38 Then Peter said to them, “Repent, and let every one of you be baptized in the name of Jesus Christ for the remission of sins; and you shall receive the gift of the Holy Spirit.
the remission [forgiveness] of [the] sins;
“Remission” carries the idea of release or pardon with the implication of liberation. The Greek word occurs 17 times in the New Testament.
Repentance is the identification of an individual with the “remission of sins.” Baptism is the external identification of an individual with his remission of sins so that others can see that identity. Baptism is the outward identification of a Christian by those who changed their thinking about Christ by believing in salvation by the cross (Col 2:13; 1 Jn 2:12; Acts 5:31; 10:43; 13:38; Ro 4:7; Eph 4:32; Col 1:14; 1 Jn 1:9).
As we saw in a previous study, the word “baptized” is not joined to “the remission of sins” teaching baptismal regeneration. Thus, the upshot of this verse is “Repent for the remission of sins, and then you will receive the gift of the Holy Spirit, then let each of you be baptized in the name of Christ.”

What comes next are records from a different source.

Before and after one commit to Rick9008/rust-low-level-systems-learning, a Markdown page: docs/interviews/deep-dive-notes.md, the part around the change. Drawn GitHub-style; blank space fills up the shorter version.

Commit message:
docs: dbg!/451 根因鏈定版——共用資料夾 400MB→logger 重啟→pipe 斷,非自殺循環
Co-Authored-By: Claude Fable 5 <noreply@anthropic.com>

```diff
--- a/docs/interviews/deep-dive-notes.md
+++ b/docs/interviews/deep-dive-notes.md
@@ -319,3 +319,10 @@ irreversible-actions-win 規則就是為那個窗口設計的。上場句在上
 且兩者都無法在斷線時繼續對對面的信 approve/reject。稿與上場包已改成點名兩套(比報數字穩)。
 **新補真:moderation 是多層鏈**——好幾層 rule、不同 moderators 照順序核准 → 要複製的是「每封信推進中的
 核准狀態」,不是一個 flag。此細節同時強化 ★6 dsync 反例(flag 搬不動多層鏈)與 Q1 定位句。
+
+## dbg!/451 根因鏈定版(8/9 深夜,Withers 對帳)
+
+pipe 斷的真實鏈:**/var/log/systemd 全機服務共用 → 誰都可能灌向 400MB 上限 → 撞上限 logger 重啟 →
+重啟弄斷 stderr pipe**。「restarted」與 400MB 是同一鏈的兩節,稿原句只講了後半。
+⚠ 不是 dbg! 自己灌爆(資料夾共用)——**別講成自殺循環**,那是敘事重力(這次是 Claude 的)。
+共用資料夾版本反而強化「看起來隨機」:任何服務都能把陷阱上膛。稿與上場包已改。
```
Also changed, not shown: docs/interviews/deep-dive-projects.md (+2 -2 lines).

Repentance is the basis for the forgiveness of sins.
There are other indications that repentance is the central thought of Acts for salvation:

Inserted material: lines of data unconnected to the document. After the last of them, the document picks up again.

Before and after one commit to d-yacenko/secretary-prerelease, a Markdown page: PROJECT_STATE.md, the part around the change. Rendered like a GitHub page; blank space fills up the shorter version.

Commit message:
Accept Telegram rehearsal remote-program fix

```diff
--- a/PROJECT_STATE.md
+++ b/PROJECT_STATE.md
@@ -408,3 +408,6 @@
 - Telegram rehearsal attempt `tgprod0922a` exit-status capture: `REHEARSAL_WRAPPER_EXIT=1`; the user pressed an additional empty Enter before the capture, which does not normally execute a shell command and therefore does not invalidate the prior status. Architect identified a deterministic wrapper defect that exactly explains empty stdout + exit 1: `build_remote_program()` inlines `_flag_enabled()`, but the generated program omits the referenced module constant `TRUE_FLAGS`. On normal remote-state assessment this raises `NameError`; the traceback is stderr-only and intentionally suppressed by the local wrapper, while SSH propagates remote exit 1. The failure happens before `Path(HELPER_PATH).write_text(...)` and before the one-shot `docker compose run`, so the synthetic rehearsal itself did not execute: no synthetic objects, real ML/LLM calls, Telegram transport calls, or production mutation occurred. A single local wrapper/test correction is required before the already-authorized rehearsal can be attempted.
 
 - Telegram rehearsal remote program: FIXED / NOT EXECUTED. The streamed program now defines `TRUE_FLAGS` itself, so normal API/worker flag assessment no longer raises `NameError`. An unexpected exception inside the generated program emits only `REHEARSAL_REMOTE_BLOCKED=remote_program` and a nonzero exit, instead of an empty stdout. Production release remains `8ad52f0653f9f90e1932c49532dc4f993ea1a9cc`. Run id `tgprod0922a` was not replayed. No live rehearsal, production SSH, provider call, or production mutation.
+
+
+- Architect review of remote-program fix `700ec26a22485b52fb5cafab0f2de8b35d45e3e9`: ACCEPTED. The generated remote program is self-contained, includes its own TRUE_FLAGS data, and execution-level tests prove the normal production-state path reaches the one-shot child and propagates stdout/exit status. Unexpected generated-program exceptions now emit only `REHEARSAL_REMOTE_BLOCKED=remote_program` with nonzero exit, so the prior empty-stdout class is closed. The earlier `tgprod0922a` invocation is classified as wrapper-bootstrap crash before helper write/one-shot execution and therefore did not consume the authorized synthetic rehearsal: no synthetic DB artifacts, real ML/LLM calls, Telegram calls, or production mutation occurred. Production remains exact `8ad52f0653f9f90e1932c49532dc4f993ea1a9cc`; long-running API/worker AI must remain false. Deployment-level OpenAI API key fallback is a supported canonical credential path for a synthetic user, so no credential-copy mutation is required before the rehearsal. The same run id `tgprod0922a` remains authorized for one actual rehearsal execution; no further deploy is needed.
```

-Acts 2:21 indicates that whoever calls on the Lord will be saved (cf Acts 3:19). Peter connects repentance to the forgiveness of sins.
-Throughout the book of Acts, salvation is before baptism (Acts 10:43-47).
-Most Scriptures affirm that God saves people by faith alone (Jn 3:16; Acts 16:31; Ro 4:10; Eph 2:8,9; 1 Pe 1:18,19). The Gospel of John, for example, uses the word believe 99 times and never mentions the need for baptism. The purpose of the Gospel was to show how to become a Christian, where “believe” is the only condition (Jn 20:31).